Experience from Africa (and the rest of the world) has given many examples of a Civil society not necessarily good in itself. In some cases civil society has contributed towards destruction of societies and played a negative role in conflicts and peace building.
Foreign support to civil society in fragile state has often failed. Sometimes the donors have not understood the internal conflict of a country. Lack of knowledge, little insight in local culture and power structures have proved to be obstacles to good results.
Donors are often attracted to groups within the country who share their values and views on development, but who have limited support and no outreach in their own country. In many countries in Africa this kind of artificial civil society is mushrooming as a response to donor funding. Donors should seriously rethink their ideology and be more willing to trade ideology for pragmatism.

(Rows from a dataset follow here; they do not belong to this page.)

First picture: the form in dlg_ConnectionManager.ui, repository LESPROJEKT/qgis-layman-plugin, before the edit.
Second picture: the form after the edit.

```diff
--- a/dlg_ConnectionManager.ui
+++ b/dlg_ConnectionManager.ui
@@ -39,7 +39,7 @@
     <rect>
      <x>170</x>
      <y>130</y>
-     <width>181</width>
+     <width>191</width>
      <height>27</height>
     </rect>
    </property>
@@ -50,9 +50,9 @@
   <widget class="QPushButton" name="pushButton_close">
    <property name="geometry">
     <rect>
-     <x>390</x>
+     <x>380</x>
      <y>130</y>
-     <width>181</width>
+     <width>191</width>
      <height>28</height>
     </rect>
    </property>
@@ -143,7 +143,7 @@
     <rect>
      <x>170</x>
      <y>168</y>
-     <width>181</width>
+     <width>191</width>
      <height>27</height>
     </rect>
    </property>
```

In many fragile states civil society is polarized, reflecting existing conflicts within society. Civil society has sometimes contributed to the history of conflicts. In such a context it may be more important to support cooperation and reconciliation in order to facilitate trust among key fractions within society.

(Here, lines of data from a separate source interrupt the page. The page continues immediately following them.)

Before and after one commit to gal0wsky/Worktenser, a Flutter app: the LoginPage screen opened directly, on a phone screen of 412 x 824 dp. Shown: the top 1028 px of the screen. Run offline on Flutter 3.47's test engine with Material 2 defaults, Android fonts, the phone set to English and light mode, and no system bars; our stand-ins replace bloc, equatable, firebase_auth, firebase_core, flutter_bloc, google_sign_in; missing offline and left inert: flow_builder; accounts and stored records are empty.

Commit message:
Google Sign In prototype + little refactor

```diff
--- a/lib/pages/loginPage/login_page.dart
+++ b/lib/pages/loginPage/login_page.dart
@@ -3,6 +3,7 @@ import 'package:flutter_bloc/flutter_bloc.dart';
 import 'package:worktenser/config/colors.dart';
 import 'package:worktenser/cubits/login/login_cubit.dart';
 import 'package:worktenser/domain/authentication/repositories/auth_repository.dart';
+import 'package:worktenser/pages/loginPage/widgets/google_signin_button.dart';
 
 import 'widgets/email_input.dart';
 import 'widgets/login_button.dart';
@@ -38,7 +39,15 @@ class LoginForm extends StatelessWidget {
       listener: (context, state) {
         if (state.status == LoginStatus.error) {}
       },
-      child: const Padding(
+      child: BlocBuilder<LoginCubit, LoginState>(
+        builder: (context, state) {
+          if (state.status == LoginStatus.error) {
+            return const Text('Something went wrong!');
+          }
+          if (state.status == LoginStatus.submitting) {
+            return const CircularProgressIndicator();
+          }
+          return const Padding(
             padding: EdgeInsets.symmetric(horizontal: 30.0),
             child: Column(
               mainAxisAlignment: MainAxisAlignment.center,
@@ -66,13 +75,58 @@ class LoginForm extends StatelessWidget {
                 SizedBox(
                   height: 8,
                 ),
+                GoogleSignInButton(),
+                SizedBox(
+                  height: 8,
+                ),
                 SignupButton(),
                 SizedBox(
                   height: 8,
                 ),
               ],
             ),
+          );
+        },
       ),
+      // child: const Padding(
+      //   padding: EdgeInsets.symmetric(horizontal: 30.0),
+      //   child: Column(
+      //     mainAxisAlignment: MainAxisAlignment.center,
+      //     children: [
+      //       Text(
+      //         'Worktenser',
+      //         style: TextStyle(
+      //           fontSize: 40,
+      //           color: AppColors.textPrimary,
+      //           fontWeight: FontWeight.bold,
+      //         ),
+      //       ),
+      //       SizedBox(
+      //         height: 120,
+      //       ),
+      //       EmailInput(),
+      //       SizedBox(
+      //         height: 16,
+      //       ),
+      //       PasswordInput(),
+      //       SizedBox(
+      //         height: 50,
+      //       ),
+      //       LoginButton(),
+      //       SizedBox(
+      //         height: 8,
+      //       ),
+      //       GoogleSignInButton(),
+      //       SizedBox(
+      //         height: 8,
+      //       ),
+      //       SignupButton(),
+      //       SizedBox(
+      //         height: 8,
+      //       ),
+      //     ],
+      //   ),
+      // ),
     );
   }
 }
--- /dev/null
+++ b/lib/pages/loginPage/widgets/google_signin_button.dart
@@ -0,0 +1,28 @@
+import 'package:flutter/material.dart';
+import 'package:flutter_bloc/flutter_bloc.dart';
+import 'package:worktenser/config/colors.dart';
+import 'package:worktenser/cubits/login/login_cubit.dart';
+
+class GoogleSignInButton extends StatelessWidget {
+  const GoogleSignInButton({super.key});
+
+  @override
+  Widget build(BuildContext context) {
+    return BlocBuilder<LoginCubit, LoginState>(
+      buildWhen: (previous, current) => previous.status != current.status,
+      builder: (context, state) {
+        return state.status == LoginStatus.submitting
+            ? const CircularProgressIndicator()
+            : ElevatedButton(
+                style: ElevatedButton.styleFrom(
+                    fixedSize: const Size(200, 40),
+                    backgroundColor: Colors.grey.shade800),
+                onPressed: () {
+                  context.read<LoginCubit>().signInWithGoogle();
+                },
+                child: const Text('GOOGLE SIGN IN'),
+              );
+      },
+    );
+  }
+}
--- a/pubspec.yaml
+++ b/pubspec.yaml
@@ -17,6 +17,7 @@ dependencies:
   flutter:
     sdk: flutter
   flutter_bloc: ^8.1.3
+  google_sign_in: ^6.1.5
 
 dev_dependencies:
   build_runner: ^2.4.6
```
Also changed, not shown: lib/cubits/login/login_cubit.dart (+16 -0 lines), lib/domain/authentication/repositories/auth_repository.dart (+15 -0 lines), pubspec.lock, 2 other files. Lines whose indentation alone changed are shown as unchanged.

A civil society organisation should avoid playing a role similar to that of a political party.